=== Begin Enclosure ===

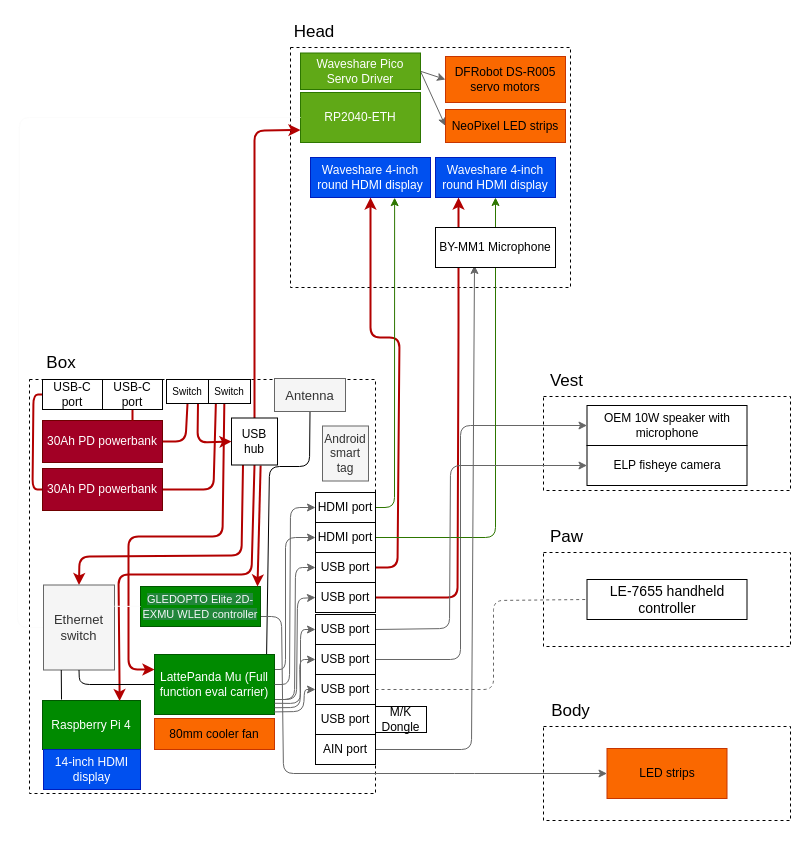
Earlier version of the draw.io diagram Planning/Hardware.drawio (MekhyW/DYNAMO2-Electronic-Fursuit-3.0). Source tidied: cells renumbered, new cells numbered last; positions are measured from the earlier drawing's top-left corner, leaving out a move shared by most shapes. Both pictures are drawn from the tidied source at 100%, with x=0, y=0 at pixel (17, 17).
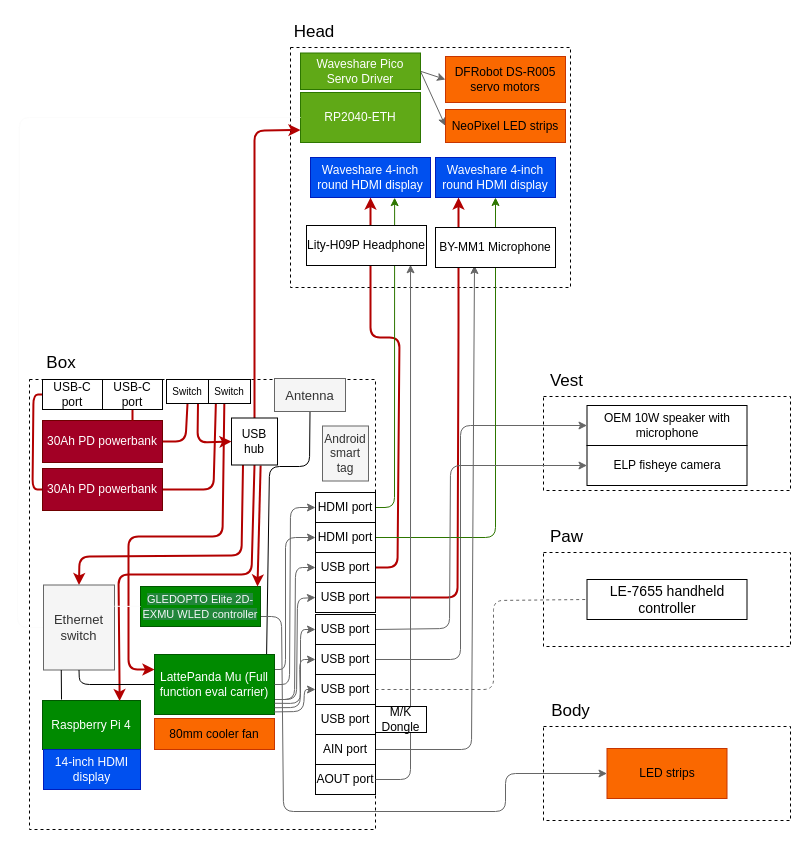
After the change.

The change refers to these unchanged cells:
```xml
<mxCell id="20" value="&lt;span style=&quot;box-sizing: inherit; user-select: text; cursor: text; background: none 0% 0% / auto repeat scroll padding-box border-box rgb(34, 134, 58); color: rgb(246, 248, 250); font-size: 11px; text-align: start;&quot; class=&quot;cm-diff-add-inner&quot;&gt;GLEDOPTO Elite 2D-EXMU WLED controller&lt;/span&gt;" style="rounded=0;whiteSpace=wrap;html=1;fillColor=#008a00;fontColor=#ffffff;strokeColor=#005700;" parent="1" vertex="1">
  <mxGeometry x="123" y="569" width="120" height="40" as="geometry" />
</mxCell>
<mxCell id="64" value="&lt;span style=&quot;color: rgb(0, 0, 0);&quot;&gt;LED strips&lt;/span&gt;" style="rounded=0;whiteSpace=wrap;html=1;fillColor=#fa6800;fontColor=#000000;strokeColor=#C73500;" parent="1" vertex="1">
  <mxGeometry x="589.5" y="731" width="120" height="50" as="geometry" />
</mxCell>
```

What changed in the source:
```diff
@@
     <mxCell id="9" style="rounded=0;whiteSpace=wrap;html=1;dashed=1;" parent="1" vertex="1">
-      <mxGeometry x="12" y="362" width="346" height="414" as="geometry" />
+      <mxGeometry x="12" y="362" width="346" height="450" as="geometry" />
     </mxCell>
@@
     <mxCell id="19" style="edgeStyle=none;html=1;exitX=1;exitY=0.75;exitDx=0;exitDy=0;fillColor=#f5f5f5;strokeColor=#666666;entryX=0;entryY=0.5;entryDx=0;entryDy=0;" parent="1" edge="1" source="20" target="64">
       <mxGeometry relative="1" as="geometry">
         <Array as="points">
           <mxPoint x="264" y="599" />
-          <mxPoint x="266" y="756" />
-          <mxPoint x="447" y="756" />
+          <mxPoint x="266" y="794" />
+          <mxPoint x="488" y="794" />
+          <mxPoint x="488" y="756" />
         </Array>
       </mxGeometry>
     </mxCell>
@@
+    <mxCell id="80" value="USB-C port" style="rounded=0;whiteSpace=wrap;html=1;" parent="1" vertex="1">
+      <mxGeometry x="85" y="362" width="60" height="30" as="geometry" />
+    </mxCell>
+    <mxCell id="81" value="AOUT port" style="rounded=0;whiteSpace=wrap;html=1;" parent="1" vertex="1">
+      <mxGeometry x="298" y="747" width="60" height="30" as="geometry" />
+    </mxCell>
+    <mxCell id="82" style="edgeStyle=none;html=1;exitX=1;exitY=0.5;exitDx=0;exitDy=0;strokeColor=#666666;strokeWidth=1;fontSize=8;startArrow=none;startFill=0;fillColor=#f5f5f5;entryX=0.867;entryY=0.982;entryDx=0;entryDy=0;entryPerimeter=0;" parent="1" edge="1" source="81" target="83">
+      <mxGeometry relative="1" as="geometry">
+        <Array as="points">
+          <mxPoint x="393" y="762" />
+        </Array>
+      </mxGeometry>
+    </mxCell>
+    <mxCell id="83" value="Lity-H09P Headphone" style="rounded=0;whiteSpace=wrap;html=1;" parent="1" vertex="1">
+      <mxGeometry x="289" y="208" width="120" height="40" as="geometry" />
+    </mxCell>
@@
-    <mxCell id="80" value="USB-C port" style="rounded=0;whiteSpace=wrap;html=1;" parent="1" vertex="1">
-      <mxGeometry x="85" y="362" width="60" height="30" as="geometry" />
-    </mxCell>
```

=== End Enclosure ===

Repeat the listing word for word, and skip every picture it contains.

SOLUTION TO THIS PROBLEM
Earlier version of the draw.io diagram Planning/Hardware.drawio (MekhyW/DYNAMO2-Electronic-Fursuit-3.0). Source tidied: cells renumbered, new cells numbered last; positions are measured from the earlier drawing's top-left corner, leaving out a move shared by most shapes. Both pictures are drawn from the tidied source at 100%, with x=0, y=0 at pixel (17, 17).
After the change.

The change refers to these unchanged cells:
```xml
<mxCell id="20" value="&lt;span style=&quot;box-sizing: inherit; user-select: text; cursor: text; background: none 0% 0% / auto repeat scroll padding-box border-box rgb(34, 134, 58); color: rgb(246, 248, 250); font-size: 11px; text-align: start;&quot; class=&quot;cm-diff-add-inner&quot;&gt;GLEDOPTO Elite 2D-EXMU WLED controller&lt;/span&gt;" style="rounded=0;whiteSpace=wrap;html=1;fillColor=#008a00;fontColor=#ffffff;strokeColor=#005700;" parent="1" vertex="1">
  <mxGeometry x="123" y="569" width="120" height="40" as="geometry" />
</mxCell>
<mxCell id="64" value="&lt;span style=&quot;color: rgb(0, 0, 0);&quot;&gt;LED strips&lt;/span&gt;" style="rounded=0;whiteSpace=wrap;html=1;fillColor=#fa6800;fontColor=#000000;strokeColor=#C73500;" parent="1" vertex="1">
  <mxGeometry x="589.5" y="731" width="120" height="50" as="geometry" />
</mxCell>
```

What changed in the source:
```diff
@@
     <mxCell id="9" style="rounded=0;whiteSpace=wrap;html=1;dashed=1;" parent="1" vertex="1">
-      <mxGeometry x="12" y="362" width="346" height="414" as="geometry" />
+      <mxGeometry x="12" y="362" width="346" height="450" as="geometry" />
     </mxCell>
@@
     <mxCell id="19" style="edgeStyle=none;html=1;exitX=1;exitY=0.75;exitDx=0;exitDy=0;fillColor=#f5f5f5;strokeColor=#666666;entryX=0;entryY=0.5;entryDx=0;entryDy=0;" parent="1" edge="1" source="20" target="64">
       <mxGeometry relative="1" as="geometry">
         <Array as="points">
           <mxPoint x="264" y="599" />
-          <mxPoint x="266" y="756" />
-          <mxPoint x="447" y="756" />
+          <mxPoint x="266" y="794" />
+          <mxPoint x="488" y="794" />
+          <mxPoint x="488" y="756" />
         </Array>
       </mxGeometry>
     </mxCell>
@@
+    <mxCell id="80" value="USB-C port" style="rounded=0;whiteSpace=wrap;html=1;" parent="1" vertex="1">
+      <mxGeometry x="85" y="362" width="60" height="30" as="geometry" />
+    </mxCell>
+    <mxCell id="81" value="AOUT port" style="rounded=0;whiteSpace=wrap;html=1;" parent="1" vertex="1">
+      <mxGeometry x="298" y="747" width="60" height="30" as="geometry" />
+    </mxCell>
+    <mxCell id="82" style="edgeStyle=none;html=1;exitX=1;exitY=0.5;exitDx=0;exitDy=0;strokeColor=#666666;strokeWidth=1;fontSize=8;startArrow=none;startFill=0;fillColor=#f5f5f5;entryX=0.867;entryY=0.982;entryDx=0;entryDy=0;entryPerimeter=0;" parent="1" edge="1" source="81" target="83">
+      <mxGeometry relative="1" as="geometry">
+        <Array as="points">
+          <mxPoint x="393" y="762" />
+        </Array>
+      </mxGeometry>
+    </mxCell>
+    <mxCell id="83" value="Lity-H09P Headphone" style="rounded=0;whiteSpace=wrap;html=1;" parent="1" vertex="1">
+      <mxGeometry x="289" y="208" width="120" height="40" as="geometry" />
+    </mxCell>
@@
-    <mxCell id="80" value="USB-C port" style="rounded=0;whiteSpace=wrap;html=1;" parent="1" vertex="1">
-      <mxGeometry x="85" y="362" width="60" height="30" as="geometry" />
-    </mxCell>
```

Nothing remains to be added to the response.